*** Opening Source material ***

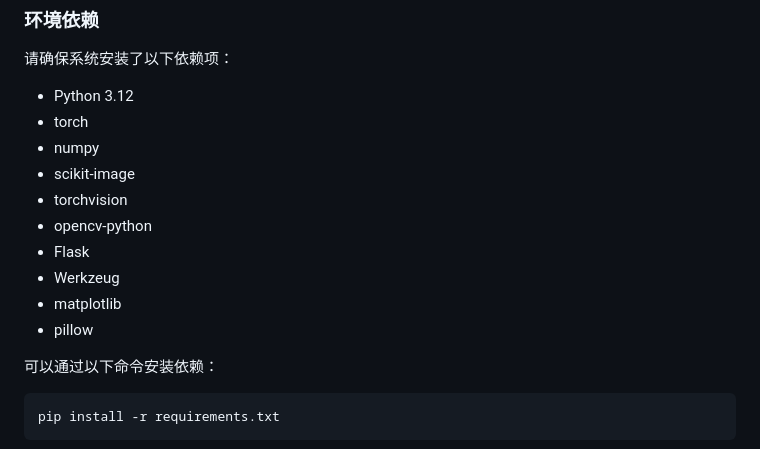
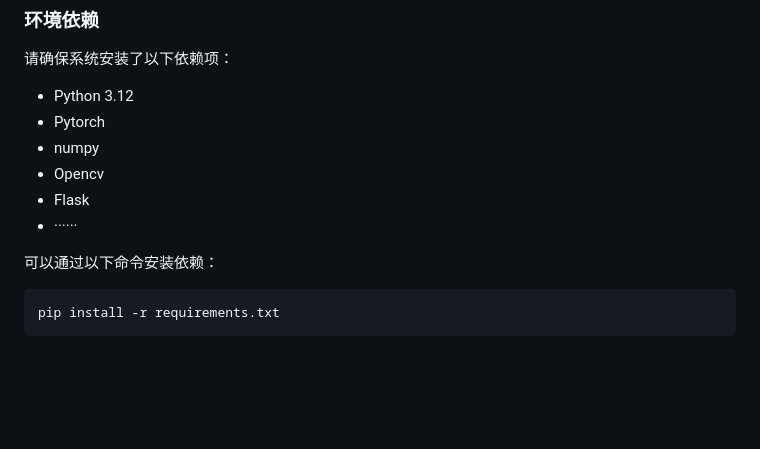
Before and after one commit to Mriris/PA-UIENet, a Markdown page: readme.md, the part around the change. Rendered like a GitHub page; blank space fills up the shorter version.

Commit message:
简化readme中的requirements

```diff
--- a/readme.md
+++ b/readme.md
@@ -54,15 +54,12 @@ PA-UIENet采用双流结构：
 请确保系统安装了以下依赖项：
 
 - Python 3.12
-- torch
+- Pytorch
 - numpy
-- scikit-image
-- torchvision
-- opencv-python
+- Opencv
 - Flask
-- Werkzeug
-- matplotlib
-- pillow
+- ······
+
 
 可以通过以下命令安装依赖：
 
```
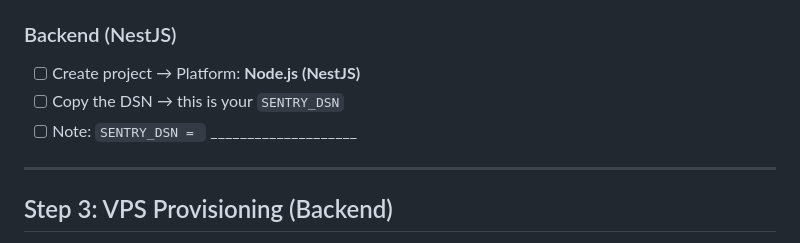
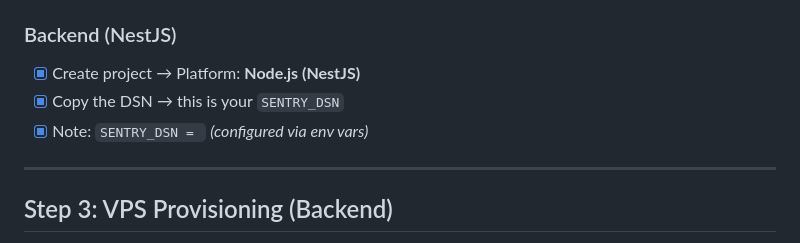
Before and after one commit to COLMASH/personal-website, a Markdown page: SETUP.md, the part around one of its changes. GitHub-like rendering.

Commit message:
chore: mark Sentry and Vercel prerequisites as complete in SETUP.md

```diff
--- a/SETUP.md
+++ b/SETUP.md
@@ -45,9 +45,9 @@ Create **two** Sentry projects under the same organization:
 - [x] Note: `NEXT_PUBLIC_SENTRY_DSN = ` _(configured via env vars)_
 
 ### Backend (NestJS)
-- [ ] Create project → Platform: **Node.js (NestJS)**
-- [ ] Copy the DSN → this is your `SENTRY_DSN`
-- [ ] Note: `SENTRY_DSN = ` ____________________
+- [x] Create project → Platform: **Node.js (NestJS)**
+- [x] Copy the DSN → this is your `SENTRY_DSN`
+- [x] Note: `SENTRY_DSN = ` _(configured via env vars)_
 
 ---
 
```
Also changed, not shown: other parts of SETUP.md (+2 -2 lines).
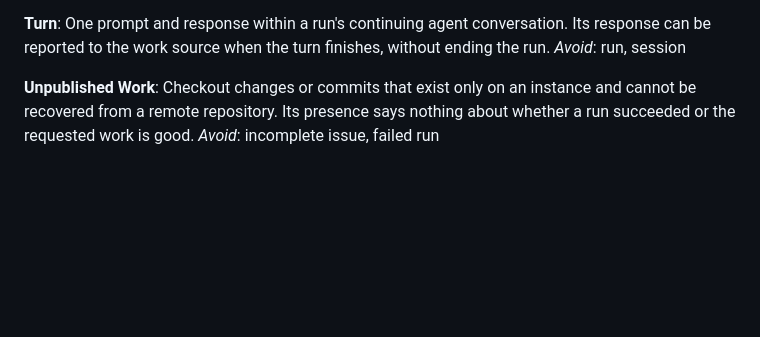
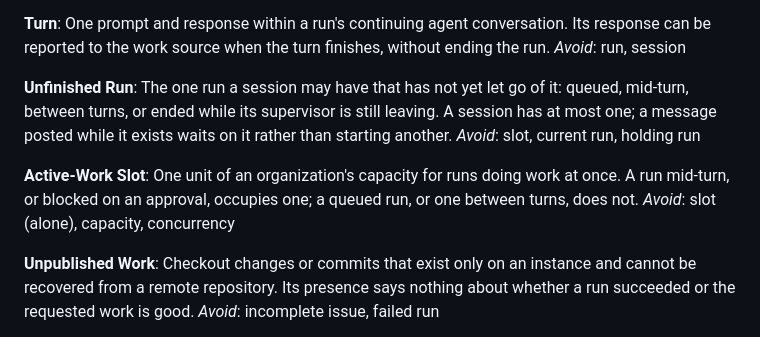
Before and after one commit to jtmthf/kestrel, a Markdown page: CONTEXT.md, the part around the change. GitHub-like rendering; blank space fills up the shorter version.

Commit message:
Name a Session's Unfinished Run and the Active-Work Slot (#312)
"The slot" named two things: the one Run a Session may have unfinished
(ADR-0014) and an Organization's capacity for Runs doing work at once
(ADR-0024). #305 builds on the two terms.

Co-authored-by: Claude Opus 5.5 <noreply@anthropic.com>

```diff
--- a/CONTEXT.md
+++ b/CONTEXT.md
@@ -46,6 +46,17 @@ _Avoid_: job, task, execution, invocation
 One prompt and response within a run's continuing agent conversation. Its response can be reported
 to the work source when the turn finishes, without ending the run.
 _Avoid_: run, session
+
+**Unfinished Run**:
+The one run a session may have that has not yet let go of it: queued, mid-turn, between turns, or
+ended while its supervisor is still leaving. A session has at most one; a message posted while it
+exists waits on it rather than starting another.
+_Avoid_: slot, current run, holding run
+
+**Active-Work Slot**:
+One unit of an organization's capacity for runs doing work at once. A run mid-turn, or blocked on an
+approval, occupies one; a queued run, or one between turns, does not.
+_Avoid_: slot (alone), capacity, concurrency
 
 **Unpublished Work**:
 Checkout changes or commits that exist only on an instance and cannot be recovered from a remote
```
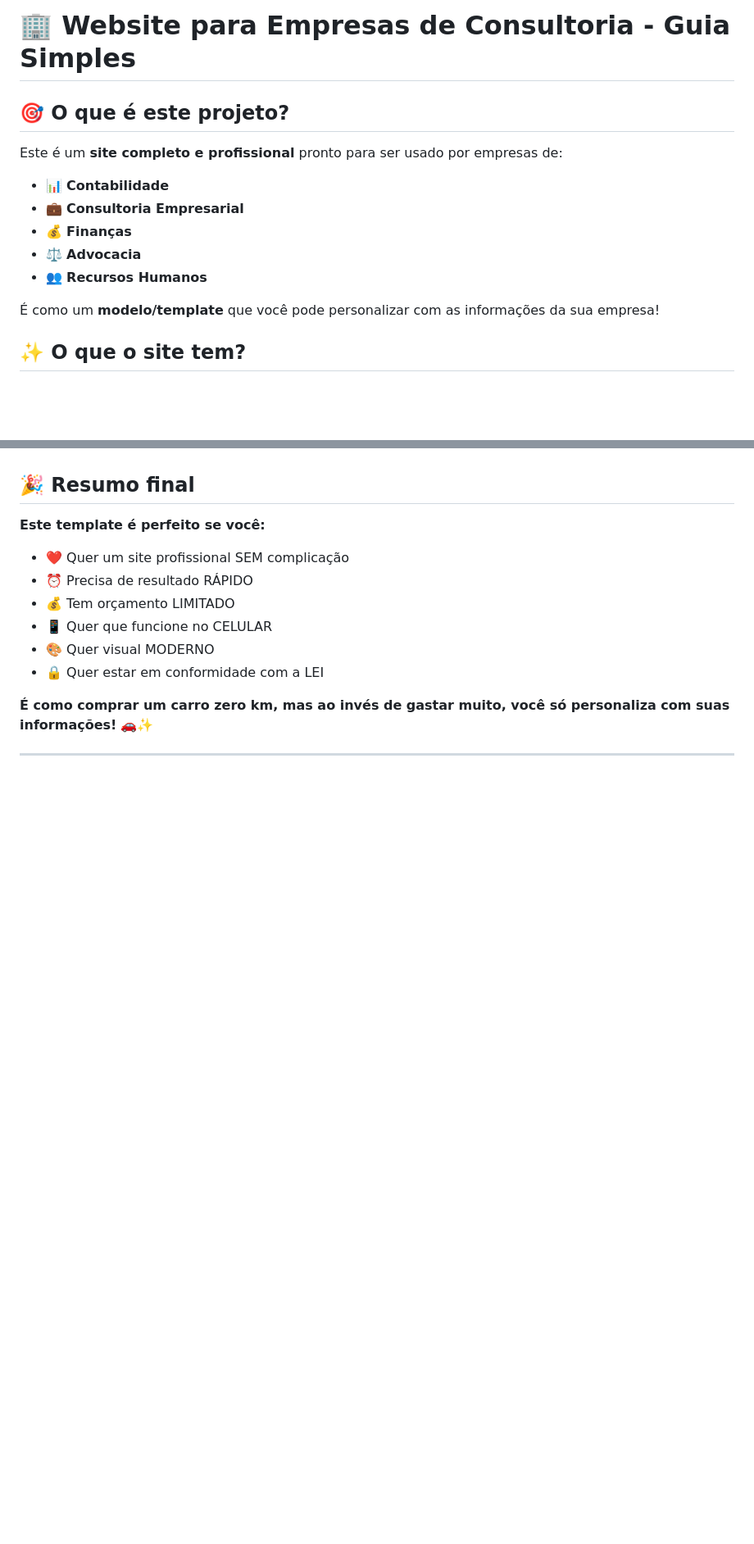
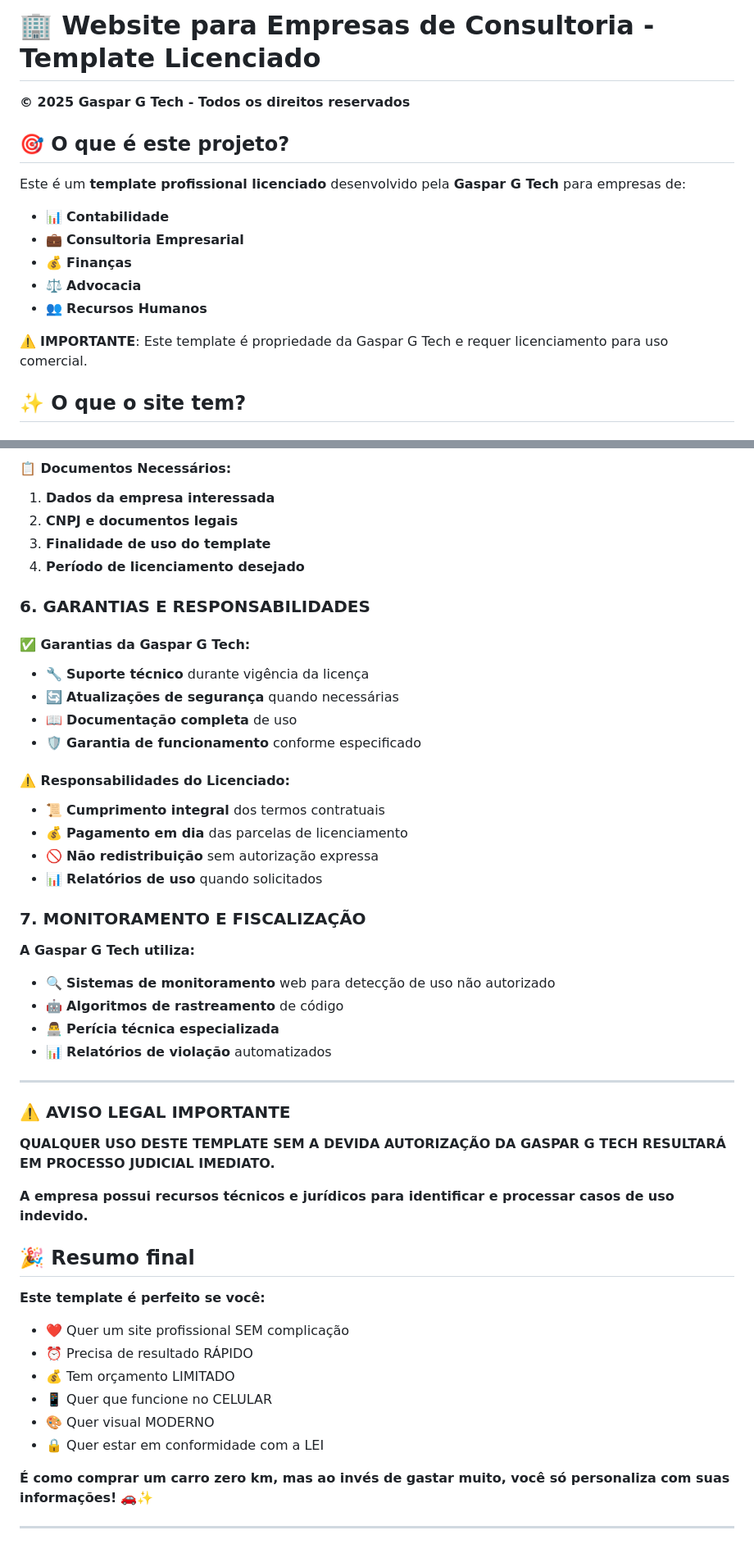
Before and after one commit to gasparfranciscogulungo/project_empresa_contabilidade, a Markdown page: README_SIMPLES.md, 2 parts joined by grey strips. Shown: that part at 82% size. GitHub-like rendering; blank space fills up the shorter version.

```diff
--- a/README_SIMPLES.md
+++ b/README_SIMPLES.md
@@ -1,15 +1,17 @@
-# 🏢 Website para Empresas de Consultoria - Guia Simples
+# 🏢 Website para Empresas de Consultoria - Template Licenciado
+
+**© 2025 Gaspar G Tech - Todos os direitos reservados**
 
 ## 🎯 O que é este projeto?
 
-Este é um **site completo e profissional** pronto para ser usado por empresas de:
+Este é um **template profissional licenciado** desenvolvido pela **Gaspar G Tech** para empresas de:
 - 📊 **Contabilidade**
 - 💼 **Consultoria Empresarial**
 - 💰 **Finanças**
 - ⚖️ **Advocacia**
 - 👥 **Recursos Humanos**
 
-É como um **modelo/template** que você pode personalizar com as informações da sua empresa!
+⚠️ **IMPORTANTE**: Este template é propriedade da Gaspar G Tech e requer licenciamento para uso comercial.
 
 ## ✨ O que o site tem?
 
@@ -205,3 +263,38 @@ Este é um projeto **open source** (código aberto), o que significa:
+#### **📋 Documentos Necessários:**
+1. **Dados da empresa interessada**
+2. **CNPJ e documentos legais**
+3. **Finalidade de uso do template**
+4. **Período de licenciamento desejado**
+
+### **6. GARANTIAS E RESPONSABILIDADES**
+
+#### **✅ Garantias da Gaspar G Tech:**
+- 🔧 **Suporte técnico** durante vigência da licença
+- 🔄 **Atualizações de segurança** quando necessárias
+- 📖 **Documentação completa** de uso
+- 🛡️ **Garantia de funcionamento** conforme especificado
+
+#### **⚠️ Responsabilidades do Licenciado:**
+- 📜 **Cumprimento integral** dos termos contratuais
+- 💰 **Pagamento em dia** das parcelas de licenciamento
+- 🚫 **Não redistribuição** sem autorização expressa
+- 📊 **Relatórios de uso** quando solicitados
+
+### **7. MONITORAMENTO E FISCALIZAÇÃO**
+
+**A Gaspar G Tech utiliza:**
+- 🔍 **Sistemas de monitoramento** web para detecção de uso não autorizado
+- 🤖 **Algoritmos de rastreamento** de código
+- 👨‍💻 **Perícia técnica especializada**
+- 📊 **Relatórios de violação** automatizados
+
+---
+
+### **⚠️ AVISO LEGAL IMPORTANTE**
+
+**QUALQUER USO DESTE TEMPLATE SEM A DEVIDA AUTORIZAÇÃO DA GASPAR G TECH RESULTARÁ EM PROCESSO JUDICIAL IMEDIATO.**
+
+**A empresa possui recursos técnicos e jurídicos para identificar e processar casos de uso indevido.**
 
 ## 🎉 Resumo final
 
```
Also changed, not shown: other parts of README_SIMPLES.md (+70 -7 lines), LICENSE.md (added, +147 -0 lines), README.md (+32 -4 lines).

*** Closing Source material ***

Without any of the pictures, reproduce the listing above exactly.

» **Exercise answer**:
Before and after one commit to Mriris/PA-UIENet, a Markdown page: readme.md, the part around the change. Rendered like a GitHub page; blank space fills up the shorter version.

Commit message:
简化readme中的requirements

```diff
--- a/readme.md
+++ b/readme.md
@@ -54,15 +54,12 @@ PA-UIENet采用双流结构：
 请确保系统安装了以下依赖项：
 
 - Python 3.12
-- torch
+- Pytorch
 - numpy
-- scikit-image
-- torchvision
-- opencv-python
+- Opencv
 - Flask
-- Werkzeug
-- matplotlib
-- pillow
+- ······
+
 
 可以通过以下命令安装依赖：
 
```
Before and after one commit to COLMASH/personal-website, a Markdown page: SETUP.md, the part around one of its changes. GitHub-like rendering.

Commit message:
chore: mark Sentry and Vercel prerequisites as complete in SETUP.md

```diff
--- a/SETUP.md
+++ b/SETUP.md
@@ -45,9 +45,9 @@ Create **two** Sentry projects under the same organization:
 - [x] Note: `NEXT_PUBLIC_SENTRY_DSN = ` _(configured via env vars)_
 
 ### Backend (NestJS)
-- [ ] Create project → Platform: **Node.js (NestJS)**
-- [ ] Copy the DSN → this is your `SENTRY_DSN`
-- [ ] Note: `SENTRY_DSN = ` ____________________
+- [x] Create project → Platform: **Node.js (NestJS)**
+- [x] Copy the DSN → this is your `SENTRY_DSN`
+- [x] Note: `SENTRY_DSN = ` _(configured via env vars)_
 
 ---
 
```
Also changed, not shown: other parts of SETUP.md (+2 -2 lines).
Before and after one commit to jtmthf/kestrel, a Markdown page: CONTEXT.md, the part around the change. GitHub-like rendering; blank space fills up the shorter version.

Commit message:
Name a Session's Unfinished Run and the Active-Work Slot (#312)
"The slot" named two things: the one Run a Session may have unfinished
(ADR-0014) and an Organization's capacity for Runs doing work at once
(ADR-0024). #305 builds on the two terms.

Co-authored-by: Claude Opus 5.5 <noreply@anthropic.com>

```diff
--- a/CONTEXT.md
+++ b/CONTEXT.md
@@ -46,6 +46,17 @@ _Avoid_: job, task, execution, invocation
 One prompt and response within a run's continuing agent conversation. Its response can be reported
 to the work source when the turn finishes, without ending the run.
 _Avoid_: run, session
+
+**Unfinished Run**:
+The one run a session may have that has not yet let go of it: queued, mid-turn, between turns, or
+ended while its supervisor is still leaving. A session has at most one; a message posted while it
+exists waits on it rather than starting another.
+_Avoid_: slot, current run, holding run
+
+**Active-Work Slot**:
+One unit of an organization's capacity for runs doing work at once. A run mid-turn, or blocked on an
+approval, occupies one; a queued run, or one between turns, does not.
+_Avoid_: slot (alone), capacity, concurrency
 
 **Unpublished Work**:
 Checkout changes or commits that exist only on an instance and cannot be recovered from a remote
```
Before and after one commit to gasparfranciscogulungo/project_empresa_contabilidade, a Markdown page: README_SIMPLES.md, 2 parts joined by grey strips. Shown: that part at 82% size. GitHub-like rendering; blank space fills up the shorter version.

```diff
--- a/README_SIMPLES.md
+++ b/README_SIMPLES.md
@@ -1,15 +1,17 @@
-# 🏢 Website para Empresas de Consultoria - Guia Simples
+# 🏢 Website para Empresas de Consultoria - Template Licenciado
+
+**© 2025 Gaspar G Tech - Todos os direitos reservados**
 
 ## 🎯 O que é este projeto?
 
-Este é um **site completo e profissional** pronto para ser usado por empresas de:
+Este é um **template profissional licenciado** desenvolvido pela **Gaspar G Tech** para empresas de:
 - 📊 **Contabilidade**
 - 💼 **Consultoria Empresarial**
 - 💰 **Finanças**
 - ⚖️ **Advocacia**
 - 👥 **Recursos Humanos**
 
-É como um **modelo/template** que você pode personalizar com as informações da sua empresa!
+⚠️ **IMPORTANTE**: Este template é propriedade da Gaspar G Tech e requer licenciamento para uso comercial.
 
 ## ✨ O que o site tem?
 
@@ -205,3 +263,38 @@ Este é um projeto **open source** (código aberto), o que significa:
+#### **📋 Documentos Necessários:**
+1. **Dados da empresa interessada**
+2. **CNPJ e documentos legais**
+3. **Finalidade de uso do template**
+4. **Período de licenciamento desejado**
+
+### **6. GARANTIAS E RESPONSABILIDADES**
+
+#### **✅ Garantias da Gaspar G Tech:**
+- 🔧 **Suporte técnico** durante vigência da licença
+- 🔄 **Atualizações de segurança** quando necessárias
+- 📖 **Documentação completa** de uso
+- 🛡️ **Garantia de funcionamento** conforme especificado
+
+#### **⚠️ Responsabilidades do Licenciado:**
+- 📜 **Cumprimento integral** dos termos contratuais
+- 💰 **Pagamento em dia** das parcelas de licenciamento
+- 🚫 **Não redistribuição** sem autorização expressa
+- 📊 **Relatórios de uso** quando solicitados
+
+### **7. MONITORAMENTO E FISCALIZAÇÃO**
+
+**A Gaspar G Tech utiliza:**
+- 🔍 **Sistemas de monitoramento** web para detecção de uso não autorizado
+- 🤖 **Algoritmos de rastreamento** de código
+- 👨‍💻 **Perícia técnica especializada**
+- 📊 **Relatórios de violação** automatizados
+
+---
+
+### **⚠️ AVISO LEGAL IMPORTANTE**
+
+**QUALQUER USO DESTE TEMPLATE SEM A DEVIDA AUTORIZAÇÃO DA GASPAR G TECH RESULTARÁ EM PROCESSO JUDICIAL IMEDIATO.**
+
+**A empresa possui recursos técnicos e jurídicos para identificar e processar casos de uso indevido.**
 
 ## 🎉 Resumo final
 
```
Also changed, not shown: other parts of README_SIMPLES.md (+70 -7 lines), LICENSE.md (added, +147 -0 lines), README.md (+32 -4 lines).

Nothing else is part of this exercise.